What to do:
Give the entries again exactly, without pictures.

__________________________________________________

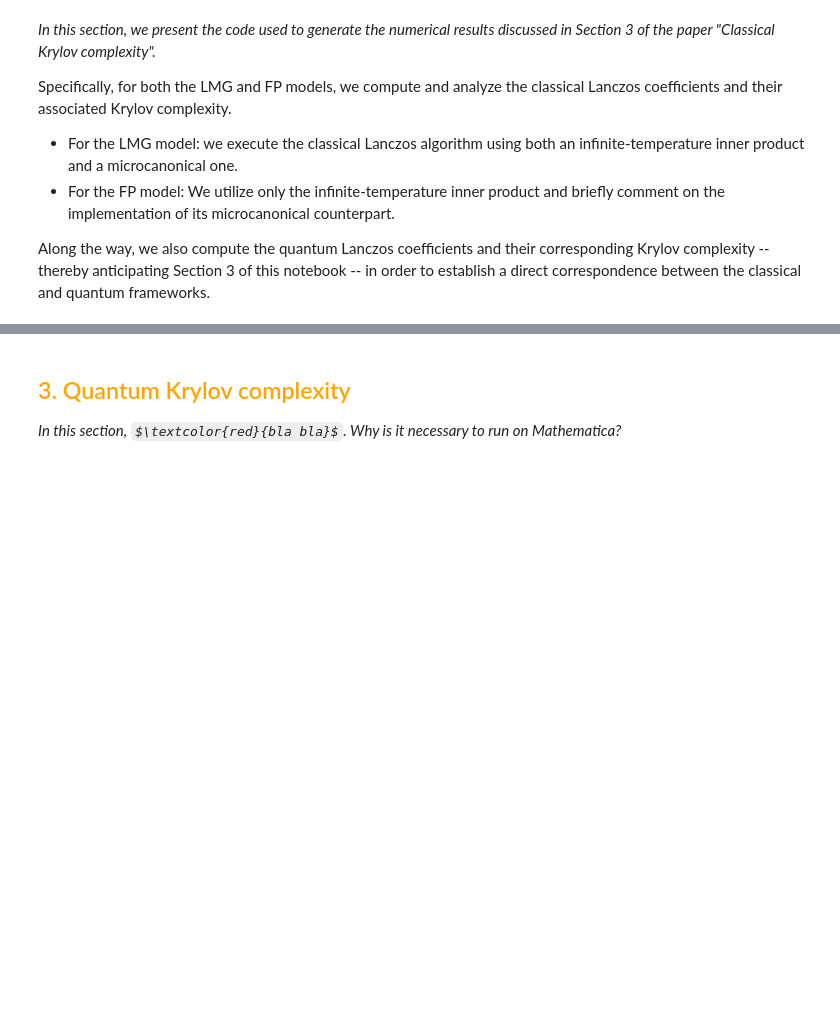
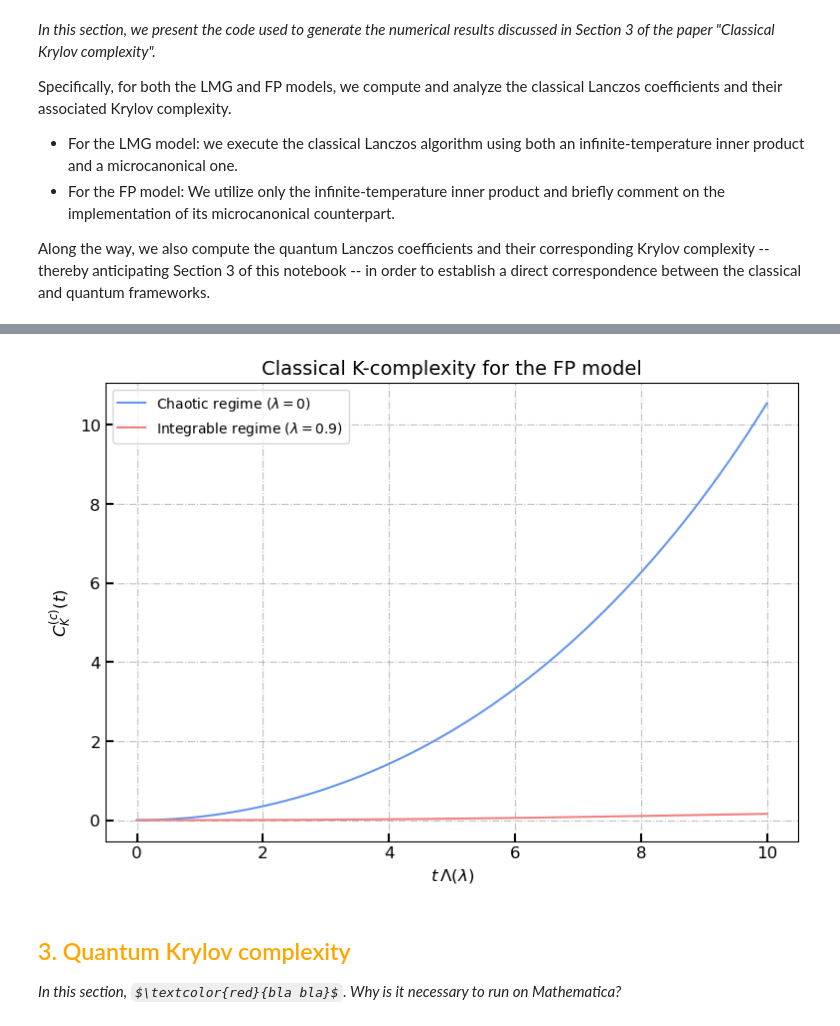
Before and after one commit to nicolasdero/KrylovQuantumClassical, a Jupyter notebook: project_notebook.ipynb, the cells around one changed output, grey strips where cells are left out. Cells and saved outputs as stored; diff of their text form; code cells hidden in the pictures; some formulas as TeX source; blank space fills up the shorter version.

```diff
--- a/project_notebook.ipynb
+++ b/project_notebook.ipynb
@@ -1007,3 +1032,32 @@ LMG_MC_classical = classicalLMG_MC(h, J, ic, E, delta_E, n_samples)
+# %%
+a = 0.
+
+ic_zz = [[[1, 0, 1, 0], 1.]]
+FP_classical_zz_chaotic = classicalFP(a, ic_zz)
+spectral_width_chaotic = FP_classical_zz_chaotic.spectral_width()
+classical_Lanczos_FP_zz_chaotic = FP_classical_zz_chaotic.Lanczos_coeff_IT(50)
+time_grid, classical_K_complexity_chaotic = K_complexity(10, 0.1, classical_Lanczos_FP_zz_chaotic / spectral_width_chaotic, True)
+
+a = 0.9
+
+FP_classical_zz_integrable = classicalFP(a, ic_zz)
+spectral_width_integrable = FP_classical_zz_integrable.spectral_width()
+classical_Lanczos_FP_zz_integrable = FP_classical_zz_integrable.Lanczos_coeff_IT(50)
+time_grid, classical_K_complexity_integrable = K_complexity(10, 0.1, classical_Lanczos_FP_zz_integrable / spectral_width_integrable, True)
+# %%
+fig, ax = one_plot(
+    title = 'Classical K-complexity for the FP model',
+    x_label = r'$t\, \Lambda(\lambda)$',
+    y_label = r'$C_K^{(c)}(t)$')
+
+ax.plot(time_grid, classical_K_complexity_chaotic, color = 'cornflowerblue', label = r'Chaotic regime $(\lambda=0)$')
+ax.plot(time_grid, classical_K_complexity_integrable, color = 'lightcoral', label = r'Integrable regime $(\lambda=0.9)$')
+
+ax.legend(fontsize = 10)
+
+plt.show()
+# %% [output]
+[figure, added]
 # %%
 result = LMG_MC_classical.Lanczos_coeff_MC(30)
 # %%
```
Also changed, not shown: parts of 3 cells of this notebook, 1 other file.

__________________________________________________

Task result:
Before and after one commit to nicolasdero/KrylovQuantumClassical, a Jupyter notebook: project_notebook.ipynb, the cells around one changed output, grey strips where cells are left out. Cells and saved outputs as stored; diff of their text form; code cells hidden in the pictures; some formulas as TeX source; blank space fills up the shorter version.

```diff
--- a/project_notebook.ipynb
+++ b/project_notebook.ipynb
@@ -1007,3 +1032,32 @@ LMG_MC_classical = classicalLMG_MC(h, J, ic, E, delta_E, n_samples)
+# %%
+a = 0.
+
+ic_zz = [[[1, 0, 1, 0], 1.]]
+FP_classical_zz_chaotic = classicalFP(a, ic_zz)
+spectral_width_chaotic = FP_classical_zz_chaotic.spectral_width()
+classical_Lanczos_FP_zz_chaotic = FP_classical_zz_chaotic.Lanczos_coeff_IT(50)
+time_grid, classical_K_complexity_chaotic = K_complexity(10, 0.1, classical_Lanczos_FP_zz_chaotic / spectral_width_chaotic, True)
+
+a = 0.9
+
+FP_classical_zz_integrable = classicalFP(a, ic_zz)
+spectral_width_integrable = FP_classical_zz_integrable.spectral_width()
+classical_Lanczos_FP_zz_integrable = FP_classical_zz_integrable.Lanczos_coeff_IT(50)
+time_grid, classical_K_complexity_integrable = K_complexity(10, 0.1, classical_Lanczos_FP_zz_integrable / spectral_width_integrable, True)
+# %%
+fig, ax = one_plot(
+    title = 'Classical K-complexity for the FP model',
+    x_label = r'$t\, \Lambda(\lambda)$',
+    y_label = r'$C_K^{(c)}(t)$')
+
+ax.plot(time_grid, classical_K_complexity_chaotic, color = 'cornflowerblue', label = r'Chaotic regime $(\lambda=0)$')
+ax.plot(time_grid, classical_K_complexity_integrable, color = 'lightcoral', label = r'Integrable regime $(\lambda=0.9)$')
+
+ax.legend(fontsize = 10)
+
+plt.show()
+# %% [output]
+[figure, added]
 # %%
 result = LMG_MC_classical.Lanczos_coeff_MC(30)
 # %%
```
Also changed, not shown: parts of 3 cells of this notebook, 1 other file.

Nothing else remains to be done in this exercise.